Mel Gibson has apparently been successful in his public efforts to redeem himself among his core fans. According to L.A. Weekly columnist Nikki Finke, his Apocalypto, which opens next weekend, is tracking stronger than the thriller Blood Diamond, starring Leonardo DiCaprio, both of which open on Friday. In her online Deadline Hollywood website, Finke wrote: "This is exactly what Disney, the distributor of Mel's Mayan epic, was hoping for: that his The Passion of the Christ audience would reward him with their moviegoing loyalty (and not hold his drunken anti-Semitic ranting against him). If even a third of the Passion audience turns out for Apocalypto, it will pay off at the box office. Meanwhile, Sunday's Los Angeles Times reported that Gibson was so spendthrift during the production of the film that on some occasions, a thousand extras would arrive at 1:00 a.m. to be costumed and made up elaborately for filming that began eight hours later, only to learn that Gibson was filming with his leads and that they wouldn't be needed. "Extras are so cheap [in Mexico] and Gibson's so rich from Passion of the Christ it didn't matter," an unnamed department head told the Times.
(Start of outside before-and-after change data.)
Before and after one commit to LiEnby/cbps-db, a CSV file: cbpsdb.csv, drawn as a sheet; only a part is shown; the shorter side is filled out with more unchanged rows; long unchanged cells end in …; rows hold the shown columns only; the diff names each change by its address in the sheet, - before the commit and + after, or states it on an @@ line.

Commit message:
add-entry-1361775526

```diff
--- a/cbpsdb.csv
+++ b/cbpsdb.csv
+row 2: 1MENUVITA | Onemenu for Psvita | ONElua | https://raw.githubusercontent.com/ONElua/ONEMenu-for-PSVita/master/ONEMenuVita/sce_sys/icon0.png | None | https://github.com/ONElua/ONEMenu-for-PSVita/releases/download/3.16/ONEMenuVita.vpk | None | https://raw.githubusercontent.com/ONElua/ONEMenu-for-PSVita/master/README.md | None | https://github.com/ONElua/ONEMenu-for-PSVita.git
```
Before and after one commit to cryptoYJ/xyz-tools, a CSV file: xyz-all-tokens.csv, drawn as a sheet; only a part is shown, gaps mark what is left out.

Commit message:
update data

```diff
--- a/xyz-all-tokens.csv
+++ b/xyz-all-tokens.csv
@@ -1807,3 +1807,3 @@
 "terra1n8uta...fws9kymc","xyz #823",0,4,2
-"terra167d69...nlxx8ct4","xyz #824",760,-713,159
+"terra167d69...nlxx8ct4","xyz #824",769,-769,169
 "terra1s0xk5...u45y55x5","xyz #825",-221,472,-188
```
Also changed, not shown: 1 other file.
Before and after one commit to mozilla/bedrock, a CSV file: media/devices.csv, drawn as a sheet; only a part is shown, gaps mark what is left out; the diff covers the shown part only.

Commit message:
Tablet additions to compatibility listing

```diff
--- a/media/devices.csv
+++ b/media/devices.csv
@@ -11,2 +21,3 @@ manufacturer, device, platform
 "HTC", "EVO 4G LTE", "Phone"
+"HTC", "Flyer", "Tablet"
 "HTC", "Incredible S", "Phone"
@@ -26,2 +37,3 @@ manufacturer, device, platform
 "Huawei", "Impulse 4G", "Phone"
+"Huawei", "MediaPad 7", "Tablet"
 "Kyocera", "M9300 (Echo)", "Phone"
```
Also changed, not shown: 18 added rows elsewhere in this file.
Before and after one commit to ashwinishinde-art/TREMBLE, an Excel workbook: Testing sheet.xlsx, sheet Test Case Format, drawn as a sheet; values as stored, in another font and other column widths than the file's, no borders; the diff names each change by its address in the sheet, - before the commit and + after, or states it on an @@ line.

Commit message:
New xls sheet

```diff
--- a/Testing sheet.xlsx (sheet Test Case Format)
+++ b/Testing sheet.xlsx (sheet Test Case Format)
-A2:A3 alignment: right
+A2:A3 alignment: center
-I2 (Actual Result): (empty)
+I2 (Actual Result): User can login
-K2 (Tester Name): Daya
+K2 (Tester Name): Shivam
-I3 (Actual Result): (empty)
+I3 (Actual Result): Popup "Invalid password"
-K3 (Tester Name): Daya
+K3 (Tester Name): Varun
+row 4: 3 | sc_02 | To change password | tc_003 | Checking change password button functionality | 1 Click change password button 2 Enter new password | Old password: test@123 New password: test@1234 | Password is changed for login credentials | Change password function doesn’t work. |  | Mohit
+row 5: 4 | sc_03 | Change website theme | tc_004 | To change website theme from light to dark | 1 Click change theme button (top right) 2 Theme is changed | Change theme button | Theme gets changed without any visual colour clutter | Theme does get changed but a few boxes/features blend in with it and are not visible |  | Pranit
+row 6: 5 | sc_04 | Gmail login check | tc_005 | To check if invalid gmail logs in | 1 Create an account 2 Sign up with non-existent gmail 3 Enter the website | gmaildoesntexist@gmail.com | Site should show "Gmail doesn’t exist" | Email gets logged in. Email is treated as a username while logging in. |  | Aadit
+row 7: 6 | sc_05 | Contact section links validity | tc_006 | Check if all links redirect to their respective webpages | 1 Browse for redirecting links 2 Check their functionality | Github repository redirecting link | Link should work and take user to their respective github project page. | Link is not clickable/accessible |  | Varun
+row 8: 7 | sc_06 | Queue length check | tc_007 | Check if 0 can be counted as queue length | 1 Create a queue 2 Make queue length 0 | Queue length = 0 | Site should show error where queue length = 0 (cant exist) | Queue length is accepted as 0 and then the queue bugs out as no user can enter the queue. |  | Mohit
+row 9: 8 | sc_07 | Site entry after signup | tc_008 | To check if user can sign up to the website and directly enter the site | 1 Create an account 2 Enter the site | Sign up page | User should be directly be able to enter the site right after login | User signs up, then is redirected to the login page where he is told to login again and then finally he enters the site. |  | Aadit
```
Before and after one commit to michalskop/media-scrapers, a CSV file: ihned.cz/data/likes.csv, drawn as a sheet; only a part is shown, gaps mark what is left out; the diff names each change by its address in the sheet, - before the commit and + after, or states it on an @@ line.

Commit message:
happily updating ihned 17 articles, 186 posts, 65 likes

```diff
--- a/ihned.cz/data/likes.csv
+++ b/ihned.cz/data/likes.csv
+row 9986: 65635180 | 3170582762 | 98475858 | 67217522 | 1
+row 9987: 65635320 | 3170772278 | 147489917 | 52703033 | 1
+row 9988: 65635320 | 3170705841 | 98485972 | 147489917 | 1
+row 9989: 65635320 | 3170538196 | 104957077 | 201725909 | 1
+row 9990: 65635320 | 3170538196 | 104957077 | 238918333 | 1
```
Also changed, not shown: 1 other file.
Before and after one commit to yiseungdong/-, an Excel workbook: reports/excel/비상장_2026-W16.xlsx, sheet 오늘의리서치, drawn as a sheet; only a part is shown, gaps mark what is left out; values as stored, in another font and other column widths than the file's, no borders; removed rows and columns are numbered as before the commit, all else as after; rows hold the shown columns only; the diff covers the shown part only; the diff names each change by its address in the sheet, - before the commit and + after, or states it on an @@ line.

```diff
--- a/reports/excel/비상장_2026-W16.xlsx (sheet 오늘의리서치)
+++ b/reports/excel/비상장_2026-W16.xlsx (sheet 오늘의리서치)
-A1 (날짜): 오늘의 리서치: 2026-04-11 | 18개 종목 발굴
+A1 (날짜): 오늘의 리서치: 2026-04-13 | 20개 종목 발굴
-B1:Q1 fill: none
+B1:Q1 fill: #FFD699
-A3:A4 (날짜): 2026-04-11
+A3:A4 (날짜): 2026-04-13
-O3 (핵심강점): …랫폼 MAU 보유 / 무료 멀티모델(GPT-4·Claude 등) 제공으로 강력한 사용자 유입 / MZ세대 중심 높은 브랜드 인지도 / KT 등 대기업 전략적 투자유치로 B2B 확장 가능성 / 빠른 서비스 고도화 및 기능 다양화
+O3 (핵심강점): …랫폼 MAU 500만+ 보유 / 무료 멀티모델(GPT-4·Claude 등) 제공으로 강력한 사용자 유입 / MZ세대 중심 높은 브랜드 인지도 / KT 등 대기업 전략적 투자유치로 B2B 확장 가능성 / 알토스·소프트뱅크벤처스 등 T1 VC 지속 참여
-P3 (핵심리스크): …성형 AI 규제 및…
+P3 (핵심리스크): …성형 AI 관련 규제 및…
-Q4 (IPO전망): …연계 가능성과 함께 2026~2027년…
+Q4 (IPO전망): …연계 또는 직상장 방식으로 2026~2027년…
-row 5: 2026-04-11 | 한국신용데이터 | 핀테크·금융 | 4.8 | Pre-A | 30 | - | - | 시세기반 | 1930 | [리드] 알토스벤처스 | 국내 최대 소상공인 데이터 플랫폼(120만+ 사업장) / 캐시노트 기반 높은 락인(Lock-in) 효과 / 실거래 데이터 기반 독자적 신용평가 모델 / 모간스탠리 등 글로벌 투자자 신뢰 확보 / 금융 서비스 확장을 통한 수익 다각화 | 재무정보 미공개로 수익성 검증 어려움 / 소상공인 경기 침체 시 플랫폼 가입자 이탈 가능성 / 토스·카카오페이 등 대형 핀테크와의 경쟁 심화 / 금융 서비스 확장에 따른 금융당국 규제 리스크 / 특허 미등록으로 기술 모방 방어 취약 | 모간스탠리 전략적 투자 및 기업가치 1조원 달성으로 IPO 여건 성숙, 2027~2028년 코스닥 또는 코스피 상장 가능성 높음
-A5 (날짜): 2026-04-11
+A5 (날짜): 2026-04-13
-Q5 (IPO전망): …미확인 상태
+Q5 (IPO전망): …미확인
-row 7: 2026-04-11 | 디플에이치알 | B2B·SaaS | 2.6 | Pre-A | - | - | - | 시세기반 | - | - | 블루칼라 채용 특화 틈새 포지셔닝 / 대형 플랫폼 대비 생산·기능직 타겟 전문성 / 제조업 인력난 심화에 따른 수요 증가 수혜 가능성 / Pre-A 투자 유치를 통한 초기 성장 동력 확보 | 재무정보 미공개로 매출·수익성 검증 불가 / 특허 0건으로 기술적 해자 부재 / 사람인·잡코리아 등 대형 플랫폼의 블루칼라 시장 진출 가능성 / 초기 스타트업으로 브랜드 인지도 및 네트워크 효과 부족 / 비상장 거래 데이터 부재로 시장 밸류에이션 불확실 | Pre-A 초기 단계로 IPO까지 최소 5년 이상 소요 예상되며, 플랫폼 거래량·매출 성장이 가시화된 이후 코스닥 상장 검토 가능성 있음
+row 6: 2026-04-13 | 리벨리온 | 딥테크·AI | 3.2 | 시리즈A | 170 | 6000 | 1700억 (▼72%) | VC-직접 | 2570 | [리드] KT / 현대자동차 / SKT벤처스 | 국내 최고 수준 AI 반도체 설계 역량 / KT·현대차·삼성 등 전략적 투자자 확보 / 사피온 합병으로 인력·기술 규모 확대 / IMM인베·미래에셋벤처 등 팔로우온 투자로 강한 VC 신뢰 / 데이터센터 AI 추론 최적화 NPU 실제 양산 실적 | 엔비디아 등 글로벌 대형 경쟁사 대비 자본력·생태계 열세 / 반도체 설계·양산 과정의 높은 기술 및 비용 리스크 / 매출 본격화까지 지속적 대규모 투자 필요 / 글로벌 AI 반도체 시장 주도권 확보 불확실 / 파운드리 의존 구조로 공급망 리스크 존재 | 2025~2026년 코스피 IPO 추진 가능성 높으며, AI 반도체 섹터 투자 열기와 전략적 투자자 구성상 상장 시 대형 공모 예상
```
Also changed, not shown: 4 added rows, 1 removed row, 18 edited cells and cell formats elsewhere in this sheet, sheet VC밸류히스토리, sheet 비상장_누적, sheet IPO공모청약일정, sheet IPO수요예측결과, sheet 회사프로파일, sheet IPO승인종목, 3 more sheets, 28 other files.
CARTOONS MAKE A COMEBACK

Cartoon shorts, once a staple of movie shows (they gradually faded away following the advance of television in the 1950s), are being revived by the Walt Disney Co. under the prodding of Pixar's John Lasseter, the New York Times reported Sunday. Disney producer Don Hahn told the newspaper, "Shorts have always been a wellspring of techniques, ideas and young talent. It's exactly what Walt did, because it's a new studio now, with new talent coming up -- as it should. I think the shorts program can really grow this studio." The new cartoons will be screened with Disney films, Hahn said. ""You pay your 10 bucks to see a movie," he remarked, "and you get a surprise you hadn't counted on."

EXCISED BORAT SCENE APPEARS ON YOUTUBE

A scene shot for Borat: Cultural Learnings of America for Make Benefit Glorious Nation of Kazakhstan was removed after a sheriff's deputy working at the Imperial County, California jail figured that he and his colleagues were part of a ruse and ordered Sacha Baron Cohen and his crew out, according to today's (Monday) Los Angeles Times. In the footage, as Borat is being shown the jail, he remarks, "I like-a this place. ... Very nice. When you make all the mens do a pyramid, can I be on top?" (A reference to the infamous Abu Ghraib photo.) Sheriff Harold Carter later threatened to sue if the scene was included in the movie. While it did not make the final cut of the movie, the excised scene has been uploaded on YouTube, the Times said.

Brian B.